Exercise inputs:
---

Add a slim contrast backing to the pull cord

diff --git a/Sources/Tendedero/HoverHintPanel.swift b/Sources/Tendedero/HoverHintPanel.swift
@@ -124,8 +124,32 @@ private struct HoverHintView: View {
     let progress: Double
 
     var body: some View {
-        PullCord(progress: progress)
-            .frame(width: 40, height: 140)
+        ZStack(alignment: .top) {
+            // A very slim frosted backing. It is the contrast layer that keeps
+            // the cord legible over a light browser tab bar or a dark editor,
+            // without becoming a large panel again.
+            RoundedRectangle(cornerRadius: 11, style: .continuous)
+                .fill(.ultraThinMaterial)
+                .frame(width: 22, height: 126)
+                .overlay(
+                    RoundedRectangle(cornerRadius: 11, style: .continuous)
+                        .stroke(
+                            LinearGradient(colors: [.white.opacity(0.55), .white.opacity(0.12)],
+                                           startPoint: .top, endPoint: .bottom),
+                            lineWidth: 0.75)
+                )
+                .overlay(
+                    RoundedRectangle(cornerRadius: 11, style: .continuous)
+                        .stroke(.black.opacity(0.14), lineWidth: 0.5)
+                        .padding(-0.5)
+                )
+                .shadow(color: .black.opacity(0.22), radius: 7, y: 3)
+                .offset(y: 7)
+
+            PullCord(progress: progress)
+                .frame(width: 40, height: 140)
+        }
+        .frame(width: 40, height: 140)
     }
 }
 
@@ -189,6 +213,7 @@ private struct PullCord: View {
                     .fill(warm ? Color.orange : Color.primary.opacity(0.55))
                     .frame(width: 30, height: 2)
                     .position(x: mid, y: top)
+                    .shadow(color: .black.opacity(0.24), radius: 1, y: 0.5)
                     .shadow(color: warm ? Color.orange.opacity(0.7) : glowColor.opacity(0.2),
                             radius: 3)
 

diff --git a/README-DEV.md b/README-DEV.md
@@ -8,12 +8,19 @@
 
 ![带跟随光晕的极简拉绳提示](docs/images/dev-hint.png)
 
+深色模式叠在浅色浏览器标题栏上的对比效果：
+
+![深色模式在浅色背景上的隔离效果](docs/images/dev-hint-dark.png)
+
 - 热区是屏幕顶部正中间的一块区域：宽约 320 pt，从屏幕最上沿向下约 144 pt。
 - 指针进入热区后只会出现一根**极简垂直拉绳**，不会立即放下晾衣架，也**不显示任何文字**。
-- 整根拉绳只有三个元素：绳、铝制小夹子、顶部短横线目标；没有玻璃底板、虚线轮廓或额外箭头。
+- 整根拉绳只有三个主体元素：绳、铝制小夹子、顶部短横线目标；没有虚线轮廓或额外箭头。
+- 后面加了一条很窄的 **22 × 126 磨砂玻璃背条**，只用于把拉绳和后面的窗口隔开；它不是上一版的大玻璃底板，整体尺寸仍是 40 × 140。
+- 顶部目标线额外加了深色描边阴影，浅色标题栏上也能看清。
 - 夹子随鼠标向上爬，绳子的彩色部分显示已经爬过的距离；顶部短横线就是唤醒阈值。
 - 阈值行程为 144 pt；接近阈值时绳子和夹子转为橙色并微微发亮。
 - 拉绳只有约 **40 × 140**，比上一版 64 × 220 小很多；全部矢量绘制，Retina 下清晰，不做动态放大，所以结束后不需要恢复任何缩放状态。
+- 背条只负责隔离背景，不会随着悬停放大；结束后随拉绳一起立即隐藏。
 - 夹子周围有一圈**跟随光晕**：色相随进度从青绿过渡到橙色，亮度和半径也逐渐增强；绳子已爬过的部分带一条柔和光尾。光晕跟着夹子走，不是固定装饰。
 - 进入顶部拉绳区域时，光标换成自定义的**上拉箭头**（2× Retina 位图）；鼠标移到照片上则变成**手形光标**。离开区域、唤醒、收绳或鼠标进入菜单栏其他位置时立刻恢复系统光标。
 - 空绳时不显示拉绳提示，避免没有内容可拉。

---

What is required: Repeat back all entries verbatim.

Problem solution:
Add a slim contrast backing to the pull cord

diff --git a/Sources/Tendedero/HoverHintPanel.swift b/Sources/Tendedero/HoverHintPanel.swift
@@ -124,8 +124,32 @@ private struct HoverHintView: View {
     let progress: Double
 
     var body: some View {
-        PullCord(progress: progress)
-            .frame(width: 40, height: 140)
+        ZStack(alignment: .top) {
+            // A very slim frosted backing. It is the contrast layer that keeps
+            // the cord legible over a light browser tab bar or a dark editor,
+            // without becoming a large panel again.
+            RoundedRectangle(cornerRadius: 11, style: .continuous)
+                .fill(.ultraThinMaterial)
+                .frame(width: 22, height: 126)
+                .overlay(
+                    RoundedRectangle(cornerRadius: 11, style: .continuous)
+                        .stroke(
+                            LinearGradient(colors: [.white.opacity(0.55), .white.opacity(0.12)],
+                                           startPoint: .top, endPoint: .bottom),
+                            lineWidth: 0.75)
+                )
+                .overlay(
+                    RoundedRectangle(cornerRadius: 11, style: .continuous)
+                        .stroke(.black.opacity(0.14), lineWidth: 0.5)
+                        .padding(-0.5)
+                )
+                .shadow(color: .black.opacity(0.22), radius: 7, y: 3)
+                .offset(y: 7)
+
+            PullCord(progress: progress)
+                .frame(width: 40, height: 140)
+        }
+        .frame(width: 40, height: 140)
     }
 }
 
@@ -189,6 +213,7 @@ private struct PullCord: View {
                     .fill(warm ? Color.orange : Color.primary.opacity(0.55))
                     .frame(width: 30, height: 2)
                     .position(x: mid, y: top)
+                    .shadow(color: .black.opacity(0.24), radius: 1, y: 0.5)
                     .shadow(color: warm ? Color.orange.opacity(0.7) : glowColor.opacity(0.2),
                             radius: 3)
 

diff --git a/README-DEV.md b/README-DEV.md
@@ -8,12 +8,19 @@
 
 ![带跟随光晕的极简拉绳提示](docs/images/dev-hint.png)
 
+深色模式叠在浅色浏览器标题栏上的对比效果：
+
+![深色模式在浅色背景上的隔离效果](docs/images/dev-hint-dark.png)
+
 - 热区是屏幕顶部正中间的一块区域：宽约 320 pt，从屏幕最上沿向下约 144 pt。
 - 指针进入热区后只会出现一根**极简垂直拉绳**，不会立即放下晾衣架，也**不显示任何文字**。
-- 整根拉绳只有三个元素：绳、铝制小夹子、顶部短横线目标；没有玻璃底板、虚线轮廓或额外箭头。
+- 整根拉绳只有三个主体元素：绳、铝制小夹子、顶部短横线目标；没有虚线轮廓或额外箭头。
+- 后面加了一条很窄的 **22 × 126 磨砂玻璃背条**，只用于把拉绳和后面的窗口隔开；它不是上一版的大玻璃底板，整体尺寸仍是 40 × 140。
+- 顶部目标线额外加了深色描边阴影，浅色标题栏上也能看清。
 - 夹子随鼠标向上爬，绳子的彩色部分显示已经爬过的距离；顶部短横线就是唤醒阈值。
 - 阈值行程为 144 pt；接近阈值时绳子和夹子转为橙色并微微发亮。
 - 拉绳只有约 **40 × 140**，比上一版 64 × 220 小很多；全部矢量绘制，Retina 下清晰，不做动态放大，所以结束后不需要恢复任何缩放状态。
+- 背条只负责隔离背景，不会随着悬停放大；结束后随拉绳一起立即隐藏。
 - 夹子周围有一圈**跟随光晕**：色相随进度从青绿过渡到橙色，亮度和半径也逐渐增强；绳子已爬过的部分带一条柔和光尾。光晕跟着夹子走，不是固定装饰。
 - 进入顶部拉绳区域时，光标换成自定义的**上拉箭头**（2× Retina 位图）；鼠标移到照片上则变成**手形光标**。离开区域、唤醒、收绳或鼠标进入菜单栏其他位置时立刻恢复系统光标。
 - 空绳时不显示拉绳提示，避免没有内容可拉。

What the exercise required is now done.